Sun, 28 January 2007
While you the Bad at Sports listener only get a taste of it,
the interview portion of this week’s show demonstrates precisely why Richard
needs to be present to be a jerk for these things or they devolve into chaos.
Luckily our cut rate production staff pulled it together and it sounds
something akin to coherent. This week Duncan, Amanda and Chris Walla, talk to,
or at least try to talk to Steve Lacy, Anthony Elms and Philip von Zweck about
Steve’s show at VONZWECK, Academy Records, and lots of other stuff..
Emily Heath and Christian Kuras from Bad at Sports London
Mike Benedetto reviews Goundhog Day in time for Groundhog Day.
The BAS video of the week: http://youtube.com/watch?v=pj66XgK3NvE
Sun, 21 January 2007
Sun, 14 January 2007
This week, The Bad at Sports Staff Meeting intro! Michael Velliquette joins Amanda and Duncan in review shows galore, heck maybe even yours. Don't miss it.
We are doing a show from CAA, if you are interviewing, being interviewed, presenting, or just there for the non-stop action and fun, we are looking to get brief reviews of the experience from you! E-mail us and we will set up a meeting place at CAA to record.
Sat, 6 January 2007
Holy guacamole fun times! This week Kathryn Born interviews
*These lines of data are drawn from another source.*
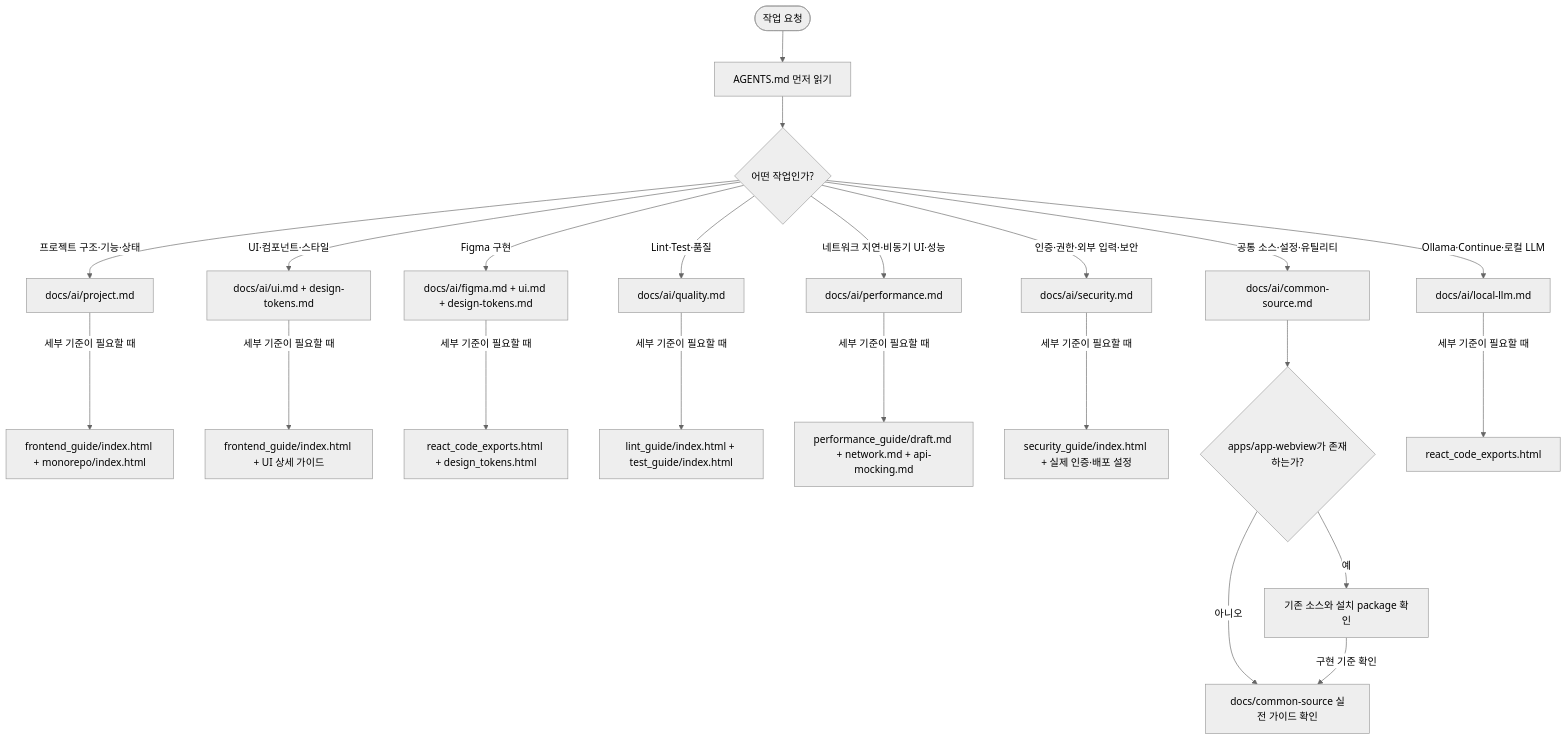
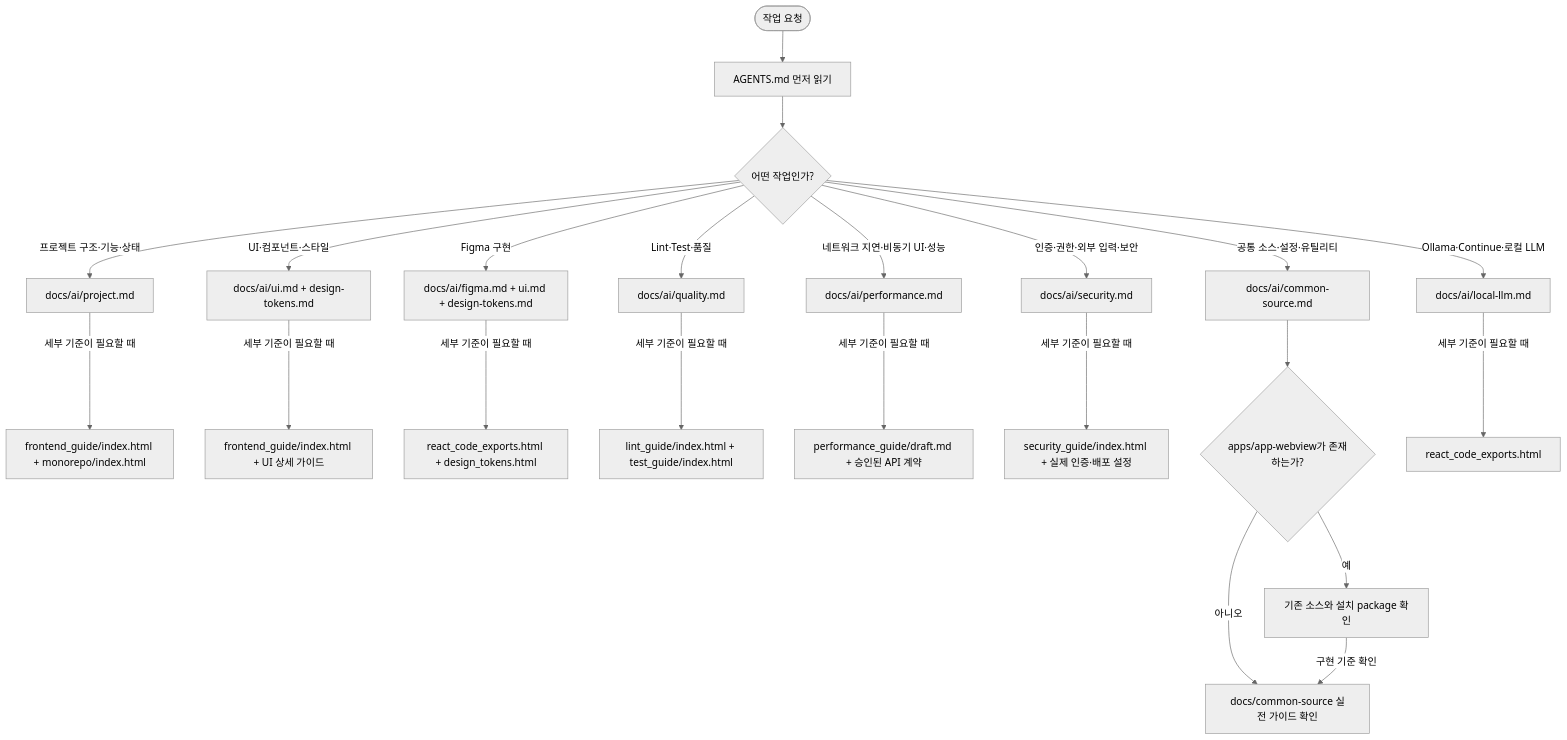
Before and after one commit to minsukong/lounge-docs: the diagram in reference/front-end/AGENTS.md, drawn with Mermaid (neutral theme). The commit also changed other lines of this file and 31 other files, not shown here.

```diff
--- a/reference/front-end/AGENTS.md
+++ b/reference/front-end/AGENTS.md
@@ -59,26 +62,26 @@
   <div class="mermaid">
 flowchart TD
   accTitle: AI의 Front-end 가이드 확인 흐름
   accDescr: AI는 작업 요청을 받으면 AGENTS.md를 먼저 읽고 작업 종류에 맞는 docs/ai 요약 문서를 선택한 뒤, 세부 기준이 필요할 때만 연결된 상세 가이드를 확인합니다.
   A([작업 요청]) --> B["AGENTS.md 먼저 읽기"]
   B --> C{"어떤 작업인가?"}
   C -->|"프로젝트 구조·기능·상태"| P["docs/ai/project.md"]
   C -->|"UI·컴포넌트·스타일"| U["docs/ai/ui.md + design-tokens.md"]
   C -->|"Figma 구현"| F["docs/ai/figma.md + ui.md + design-tokens.md"]
   C -->|"Lint·Test·품질"| Q["docs/ai/quality.md"]
   C -->|"네트워크 지연·비동기 UI·성능"| N["docs/ai/performance.md"]
   C -->|"인증·권한·외부 입력·보안"| S["docs/ai/security.md"]
   C -->|"공통 소스·설정·유틸리티"| CS["docs/ai/common-source.md"]
   C -->|"Ollama·Continue·로컬 LLM"| L["docs/ai/local-llm.md"]
   P -->|"세부 기준이 필요할 때"| PH["frontend_guide/index.html + monorepo/index.html"]
   U -->|"세부 기준이 필요할 때"| UH["frontend_guide/index.html + UI 상세 가이드"]
   F -->|"세부 기준이 필요할 때"| FH["react_code_exports.html + design_tokens.html"]
   Q -->|"세부 기준이 필요할 때"| QH["lint_guide/index.html + test_guide/index.html"]
-  N -->|"세부 기준이 필요할 때"| NH["performance_guide/draft.md + network.md + api-mocking.md"]
+  N -->|"세부 기준이 필요할 때"| NH["performance_guide/draft.md + 승인된 API 계약"]
   S -->|"세부 기준이 필요할 때"| SH["security_guide/index.html + 실제 인증·배포 설정"]
   CS --> CSR{"apps/app-webview가 존재하는가?"}
   CSR -->|"예"| CSS["기존 소스와 설치 package 확인"]
   CSR -->|"아니오"| CSH["docs/common-source 실전 가이드 확인"]
   CSS -->|"구현 기준 확인"| CSH
   L -->|"세부 기준이 필요할 때"| LH["react_code_exports.html"]
   </div>
```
Natalie van Straaten. Mark Staff Brandl talks about Jeff Hoke's kickass
Natalie van Straaten has been a professional writer on arts subjects for more than 30 years and founded Chicago Gallery News in 1983. A curator, educator, administrator and organizer, she serves on various arts advisory boards and is a frequent juror in art competitions. She served as Executive Director of the Chicago Coalition for Arts in Education (1983-1986), and co-directed an art gallery for fourteen years.
Shamelessly and apologetically lifted from Publishers Weekly
Starred Review. Every now and then, a book comes
along that's almost impossible to categorize, like Hoke's beautifully
illustrated gem, a strange marriage of alchemical lore and psychology, science
and "wonder." Hoke, an artist and a senior exhibition designer at
California's Monterey Bay Aquarium, writes that the eclectic museums and
curiosity cabinets of the 1600s inspired him, and that he wants to return us to
a time before "science became a belief system unto itself," a time
when artist-alchemist-scientists were able to search for inner truth via
mystical experiences and experiments without being ridiculed. Guided by the
Greek muses and lured by his lovely color illustrations, readers are beckoned
into seven "exhibition halls," named for the stages of alchemical
transformation from base matter to divinely inspired knowledge. Each exhibit
also includes a pull-out interactive paper model, such as a
"Do-It-Yourself Model of the Universe" in chapter one, where Hoke
playfully addresses various creation myths. The chapter on dream states,
visions and hypnosis is particularly fascinating. This is a book to linger
over; it gradually reveals itself as a sly philosophical meditation on human
consciousness, bringing in concepts from Tibetan Buddhism and quantum physics.